Coy Meekins, 20, of Westampton, another prospective player, said Thursday he learned early in the week the Saints were dissolved and was "pretty disappointed." But on Wednesday he received a text message saying the team was meeting Sunday afternoon at the practice field.
"I heard Randy Lyles is no longer with them," said Meekins, adding that he had "no idea" who might be reviving the team or who had sent the message.
In a text message Friday to The Inquirer, Lyles wrote: "I don't have anything to do with the Saints any more. I'm done!"
Alex Samuelian, owner of the Pinelands Sports Center, confirmed Friday that the team had rented his field for a two-hour practice this Sunday.
"I gather there are still members [of the Saints organization] involved," Samuelian said, adding that he hoped they were better funded than when Lyles was in charge. All previous checks for field rental had bounced, he said.
The invitation to Sunday practice turned out to have been sent by Ashley Hesington, the 25-year-old player recruiting director for the Saints.
Reached at her home in Sicklerville on Friday, Hesington said she had no time to talk because she was rushing to a meeting with someone interested in reviving the Saints.
Hesington's mother, Denise Hesington, said that the team had found an "entrepreneur" in Moorestown willing to keep it afloat and that several of the team's managers were seeking additional backers. She would not name the major patron.
"The AIF [American Indoor Football league] has given them a week to come up with funds," she said.
Calls to John Morris, president of the North Carolina-based AIF, were not returned.
The league's website, which a week ago showed the Moorestown Saints as one of its 10 teams, did not include the Saints on Friday.
But Samuelian, who says he expects to see several dozen young men sprinting across his indoor field Sunday, said he was hopeful.

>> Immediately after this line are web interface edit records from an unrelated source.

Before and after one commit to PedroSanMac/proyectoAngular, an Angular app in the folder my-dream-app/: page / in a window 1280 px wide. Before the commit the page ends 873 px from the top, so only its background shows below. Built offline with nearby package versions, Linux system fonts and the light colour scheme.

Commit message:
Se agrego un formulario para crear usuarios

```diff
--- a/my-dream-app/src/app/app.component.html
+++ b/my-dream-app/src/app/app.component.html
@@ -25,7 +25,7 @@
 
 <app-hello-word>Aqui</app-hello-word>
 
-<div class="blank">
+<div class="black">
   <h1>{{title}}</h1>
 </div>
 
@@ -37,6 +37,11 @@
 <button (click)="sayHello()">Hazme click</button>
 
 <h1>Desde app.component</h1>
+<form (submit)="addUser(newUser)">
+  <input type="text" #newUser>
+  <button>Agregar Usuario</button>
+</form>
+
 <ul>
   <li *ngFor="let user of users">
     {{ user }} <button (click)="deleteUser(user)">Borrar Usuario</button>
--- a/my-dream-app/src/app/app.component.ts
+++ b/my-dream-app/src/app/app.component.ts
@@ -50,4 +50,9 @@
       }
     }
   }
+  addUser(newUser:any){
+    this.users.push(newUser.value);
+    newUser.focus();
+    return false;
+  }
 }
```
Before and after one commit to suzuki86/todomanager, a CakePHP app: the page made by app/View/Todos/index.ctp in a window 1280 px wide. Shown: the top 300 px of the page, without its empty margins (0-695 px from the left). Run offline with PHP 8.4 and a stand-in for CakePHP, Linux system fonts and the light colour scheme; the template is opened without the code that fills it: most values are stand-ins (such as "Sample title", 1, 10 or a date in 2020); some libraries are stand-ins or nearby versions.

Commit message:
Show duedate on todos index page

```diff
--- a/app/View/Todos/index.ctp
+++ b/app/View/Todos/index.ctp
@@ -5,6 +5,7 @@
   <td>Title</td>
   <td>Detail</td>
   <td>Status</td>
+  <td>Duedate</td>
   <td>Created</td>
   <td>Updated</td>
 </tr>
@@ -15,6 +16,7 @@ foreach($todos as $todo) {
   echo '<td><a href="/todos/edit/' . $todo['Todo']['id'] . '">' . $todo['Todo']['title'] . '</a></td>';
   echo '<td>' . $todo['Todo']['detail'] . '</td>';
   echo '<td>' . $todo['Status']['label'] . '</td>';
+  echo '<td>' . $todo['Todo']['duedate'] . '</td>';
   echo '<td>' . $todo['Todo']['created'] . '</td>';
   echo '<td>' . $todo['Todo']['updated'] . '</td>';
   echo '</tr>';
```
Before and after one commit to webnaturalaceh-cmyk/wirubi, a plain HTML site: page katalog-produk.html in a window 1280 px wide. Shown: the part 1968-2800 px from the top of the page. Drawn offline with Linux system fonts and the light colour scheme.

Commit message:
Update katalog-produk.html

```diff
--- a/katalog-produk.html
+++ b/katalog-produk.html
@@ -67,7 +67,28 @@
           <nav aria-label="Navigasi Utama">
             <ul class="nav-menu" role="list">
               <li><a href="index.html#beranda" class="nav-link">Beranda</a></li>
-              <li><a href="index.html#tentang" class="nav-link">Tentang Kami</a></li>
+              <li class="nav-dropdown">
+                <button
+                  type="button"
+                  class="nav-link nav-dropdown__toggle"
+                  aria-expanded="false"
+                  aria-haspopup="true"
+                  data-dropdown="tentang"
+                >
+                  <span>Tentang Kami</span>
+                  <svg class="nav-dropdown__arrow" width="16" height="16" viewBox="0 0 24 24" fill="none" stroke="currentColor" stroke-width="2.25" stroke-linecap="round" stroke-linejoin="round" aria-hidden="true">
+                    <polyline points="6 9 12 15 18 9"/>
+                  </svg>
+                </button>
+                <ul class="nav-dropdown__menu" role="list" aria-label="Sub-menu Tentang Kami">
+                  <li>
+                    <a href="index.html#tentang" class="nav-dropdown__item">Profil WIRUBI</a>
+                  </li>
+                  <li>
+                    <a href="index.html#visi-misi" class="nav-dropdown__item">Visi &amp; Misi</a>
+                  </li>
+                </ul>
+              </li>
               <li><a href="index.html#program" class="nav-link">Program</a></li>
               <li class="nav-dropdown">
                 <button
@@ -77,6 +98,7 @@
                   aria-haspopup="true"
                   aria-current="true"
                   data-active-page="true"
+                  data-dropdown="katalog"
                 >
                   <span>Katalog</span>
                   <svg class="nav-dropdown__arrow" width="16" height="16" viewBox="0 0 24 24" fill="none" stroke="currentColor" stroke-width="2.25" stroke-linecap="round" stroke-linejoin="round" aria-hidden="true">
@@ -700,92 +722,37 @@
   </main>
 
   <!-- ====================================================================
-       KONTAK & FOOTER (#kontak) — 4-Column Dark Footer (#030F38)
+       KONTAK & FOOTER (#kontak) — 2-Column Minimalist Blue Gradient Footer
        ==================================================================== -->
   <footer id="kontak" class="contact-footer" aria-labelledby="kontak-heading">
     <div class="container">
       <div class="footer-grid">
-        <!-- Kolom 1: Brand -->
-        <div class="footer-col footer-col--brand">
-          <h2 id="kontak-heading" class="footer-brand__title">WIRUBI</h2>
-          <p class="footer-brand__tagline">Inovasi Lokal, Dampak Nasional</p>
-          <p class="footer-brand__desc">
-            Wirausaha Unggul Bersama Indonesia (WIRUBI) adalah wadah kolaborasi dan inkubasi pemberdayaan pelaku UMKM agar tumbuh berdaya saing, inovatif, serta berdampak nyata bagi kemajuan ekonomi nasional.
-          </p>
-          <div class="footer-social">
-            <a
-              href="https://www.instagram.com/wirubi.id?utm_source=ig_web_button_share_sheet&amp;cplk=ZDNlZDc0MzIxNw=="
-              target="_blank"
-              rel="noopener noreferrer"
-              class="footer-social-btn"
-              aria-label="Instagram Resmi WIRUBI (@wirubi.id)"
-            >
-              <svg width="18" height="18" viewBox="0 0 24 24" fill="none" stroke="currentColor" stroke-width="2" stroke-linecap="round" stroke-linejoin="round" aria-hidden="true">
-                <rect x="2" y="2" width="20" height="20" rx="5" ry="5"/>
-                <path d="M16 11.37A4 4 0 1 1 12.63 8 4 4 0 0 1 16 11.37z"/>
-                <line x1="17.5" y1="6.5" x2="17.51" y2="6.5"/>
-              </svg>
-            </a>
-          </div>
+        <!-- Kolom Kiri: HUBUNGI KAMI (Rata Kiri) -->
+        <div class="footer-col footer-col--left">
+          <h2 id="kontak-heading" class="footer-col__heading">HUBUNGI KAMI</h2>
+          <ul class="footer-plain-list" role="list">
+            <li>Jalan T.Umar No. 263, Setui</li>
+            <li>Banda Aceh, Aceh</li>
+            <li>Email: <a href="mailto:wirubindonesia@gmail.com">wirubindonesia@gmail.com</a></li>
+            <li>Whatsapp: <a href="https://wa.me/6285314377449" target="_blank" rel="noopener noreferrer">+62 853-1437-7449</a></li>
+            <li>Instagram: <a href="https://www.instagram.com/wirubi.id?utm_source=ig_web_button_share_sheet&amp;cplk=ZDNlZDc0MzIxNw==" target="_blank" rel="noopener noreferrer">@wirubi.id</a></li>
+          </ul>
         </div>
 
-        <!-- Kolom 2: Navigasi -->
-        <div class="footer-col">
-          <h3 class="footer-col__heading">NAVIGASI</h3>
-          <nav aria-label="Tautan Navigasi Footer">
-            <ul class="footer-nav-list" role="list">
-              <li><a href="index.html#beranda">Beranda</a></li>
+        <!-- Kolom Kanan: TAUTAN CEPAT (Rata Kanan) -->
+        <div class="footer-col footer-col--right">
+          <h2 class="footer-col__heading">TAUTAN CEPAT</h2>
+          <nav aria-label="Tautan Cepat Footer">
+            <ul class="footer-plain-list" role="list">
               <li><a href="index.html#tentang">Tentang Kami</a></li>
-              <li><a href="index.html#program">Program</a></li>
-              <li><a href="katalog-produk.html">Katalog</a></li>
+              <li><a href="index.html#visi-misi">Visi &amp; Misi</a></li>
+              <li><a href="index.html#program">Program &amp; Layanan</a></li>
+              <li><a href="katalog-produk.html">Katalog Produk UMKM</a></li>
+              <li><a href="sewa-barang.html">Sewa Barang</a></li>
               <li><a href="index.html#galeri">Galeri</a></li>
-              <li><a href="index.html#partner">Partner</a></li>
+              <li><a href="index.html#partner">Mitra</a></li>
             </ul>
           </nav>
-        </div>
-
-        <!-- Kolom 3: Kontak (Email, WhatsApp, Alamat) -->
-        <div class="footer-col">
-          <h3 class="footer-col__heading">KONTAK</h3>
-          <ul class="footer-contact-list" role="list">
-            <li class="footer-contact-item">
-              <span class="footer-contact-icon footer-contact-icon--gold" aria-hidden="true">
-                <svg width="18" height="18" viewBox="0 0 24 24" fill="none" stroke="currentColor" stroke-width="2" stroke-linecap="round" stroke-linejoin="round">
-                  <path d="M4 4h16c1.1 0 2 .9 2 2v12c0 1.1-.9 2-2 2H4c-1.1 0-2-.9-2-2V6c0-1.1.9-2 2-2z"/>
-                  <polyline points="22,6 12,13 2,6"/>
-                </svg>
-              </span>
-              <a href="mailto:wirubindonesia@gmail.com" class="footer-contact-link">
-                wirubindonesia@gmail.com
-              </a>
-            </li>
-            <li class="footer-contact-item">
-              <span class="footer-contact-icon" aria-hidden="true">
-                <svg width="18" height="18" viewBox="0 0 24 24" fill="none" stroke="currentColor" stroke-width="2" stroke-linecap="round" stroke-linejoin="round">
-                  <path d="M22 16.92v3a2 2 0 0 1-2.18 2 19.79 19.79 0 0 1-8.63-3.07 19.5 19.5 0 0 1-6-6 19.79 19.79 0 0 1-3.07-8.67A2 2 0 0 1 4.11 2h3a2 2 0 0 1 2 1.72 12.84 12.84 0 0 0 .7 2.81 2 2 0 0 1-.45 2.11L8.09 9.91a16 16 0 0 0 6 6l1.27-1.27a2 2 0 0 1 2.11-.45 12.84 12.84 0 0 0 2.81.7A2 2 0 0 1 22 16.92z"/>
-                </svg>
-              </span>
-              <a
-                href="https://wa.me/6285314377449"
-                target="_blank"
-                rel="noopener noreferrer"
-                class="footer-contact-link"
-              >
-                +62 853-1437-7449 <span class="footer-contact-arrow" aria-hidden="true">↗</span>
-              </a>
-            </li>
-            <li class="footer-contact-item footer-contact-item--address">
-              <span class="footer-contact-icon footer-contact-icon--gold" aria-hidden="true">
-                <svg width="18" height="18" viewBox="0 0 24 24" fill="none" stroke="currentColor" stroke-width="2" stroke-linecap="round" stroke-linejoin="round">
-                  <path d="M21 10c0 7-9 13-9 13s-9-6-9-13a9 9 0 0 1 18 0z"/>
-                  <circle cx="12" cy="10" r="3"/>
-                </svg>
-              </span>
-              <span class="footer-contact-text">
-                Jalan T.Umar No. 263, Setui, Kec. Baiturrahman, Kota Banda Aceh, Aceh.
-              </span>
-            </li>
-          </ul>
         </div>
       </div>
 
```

"I think it's a great league," Samuelian said. "A lot of these guys have put their hearts into this. I hope they can straighten things out."